trafficking victims detained in uk

Trafficking Victim Detained Unlawfully: Home Office to Review

Home Office Policy Under Review After Trafficking Victim Unlawfully Detained

Each year, hundreds of victims of trafficking and other forms of modern slavery are detained under the UK’s hostile detention policy – despite this being unlawful.

Data analysed by After Exploitation found that the number of potential or confirmed modern slavery victims who are detained in the UK has more than doubled between 2017 to 2019; rising from 635 in 2017 to 1,298 in 2019.

Despite numerous former Home Secretaries outlining their intention to protect victims of modern slavery, they have often failed to put these words into action.

It has long been established that the government has a legal obligation to protect victims of trafficking, but this does not always materialise. In fact, the Home Office’s tough line on immigration control and its incessant criminalising of immigration into the UK – particularly regarding vulnerable asylum seekers – often contradicts and undermines its promise to protect trafficking victims.

The government has failed hundreds of trafficking victims who have experienced traumatic circumstances as many face punishment – not support – at the hands of the UK’s flawed detention policy.

trafficking victims detained in the uk
Victims of trafficking and modern slavery in the UK need protection – they must not be detained. [Image: Adria Malcolm/The Guardian]

What is needed is a system that recognises and treats these vulnerable individuals as victims; not as perpetrators to be detained.
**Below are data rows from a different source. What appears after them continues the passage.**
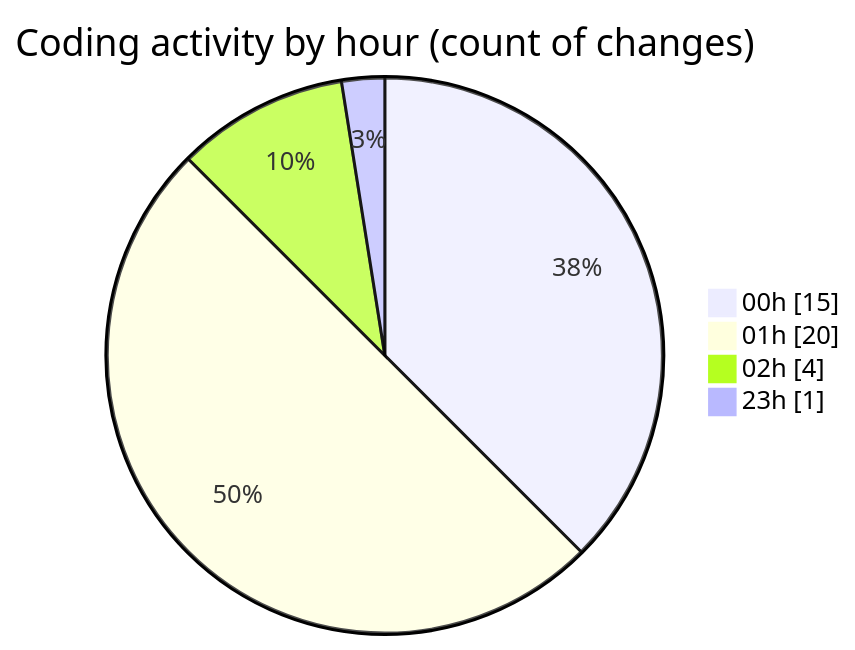
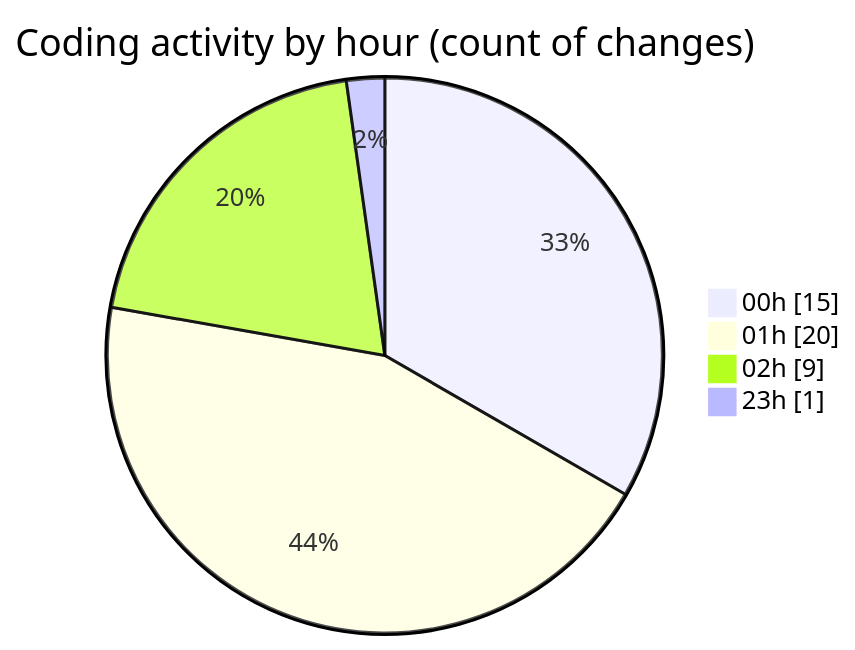
Before and after one commit to lephambinh05/code-tracking: the second of 2 diagrams in 2025-08-04/studybuddy/README.md, drawn with Mermaid. The commit also changed other lines of this file and 1 other file, not shown here.

````diff
--- a/2025-08-04/studybuddy/README.md
+++ b/2025-08-04/studybuddy/README.md
@@ -43,8 +45,8 @@
 ```mermaid
 pie showData
 title Coding activity by hour (count of changes)
 "00h" : 15
 "01h" : 20
-"02h" : 4
+"02h" : 9
 "23h" : 1
 ```
````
One recent case which has triggered a Home Office review of its detention policy is the unlawful holding of a Vietnamese trafficking victim in an immigration removal centre in 2019.

The Home Office’s tough line on immigration control […] often contradicts and undermines its promise to protect trafficking victims.

In 2016, the woman in question had been trafficked to the UK having previously been forced to work as a prostitute in Russia, Vietnam and France. Last year, despite the Home Office identifying this woman as a victim of modern slavery in early 2018, she was re-trafficked and subsequently arrested four months later following the raid of a cannabis farm in which she was working.

After pleading guilty to conspiring to produce cannabis, she was sentenced to 28 months’ imprisonment. Upon completing her sentence, she was then detained – despite the fact she had been officially recognised as a modern slavery victim.

To make matters worse, a medical report submitted to the Home Office diagnosed the woman with PTSD and depression – therefore reinforcing her vulnerability – yet she remained in detention.

Immigration lawyers representing this individual have since challenged both her unlawful detention and the Home Office’s detention policy, as she was released from detention 24 days later. What this inevitably shows is that her detention was unnecessary – an issue the Home Office has been criticised for on numerous occasions, as statistics reveal that many of those who are detained are later released.

Many of those still in detention centres have been crowded onto single wings, making social distancing an impossibility

The Home Office has since agreed that she was detained unlawfully and went on to say that it was reviewing its detention policy with regards to trafficking victims. This is a welcomed result but one which must translate into real change.

Detention and Covid-19

Despite pressure from a wide range of organisations across the country, the UK government is continuing to detain people in the midst of the Coronavirus pandemic. However, in just over a month, legal action taken by the likes of DetentionAction has seen 700 people released from immigration detention.

However, DetentionAction also made clear that, of those who remain in detention throughout the current Coronavirus pandemic, many are highly vulnerable – over 40 cases of trafficking, torture or other forms of vulnerability were found in their client group alone.

The government has a legal obligation to protect victims of trafficking, but this does not always materialis

With this, the organisation has also reported that many of those still in detention centres have been crowded onto single wings, making social distancing an impossibility. What’s more, further individuals are being detained despite these known risks – they are not being quarantined.

Perhaps most critically, there remains a lack of access to essentials including soap, sanitiser and cleaning products.

This cannot continue and there must be an indefinite end to the UK’s brutal detention system, or at the very least a suspension throughout the duration of the Covid-19 crisis.

Written by
Holly Barrow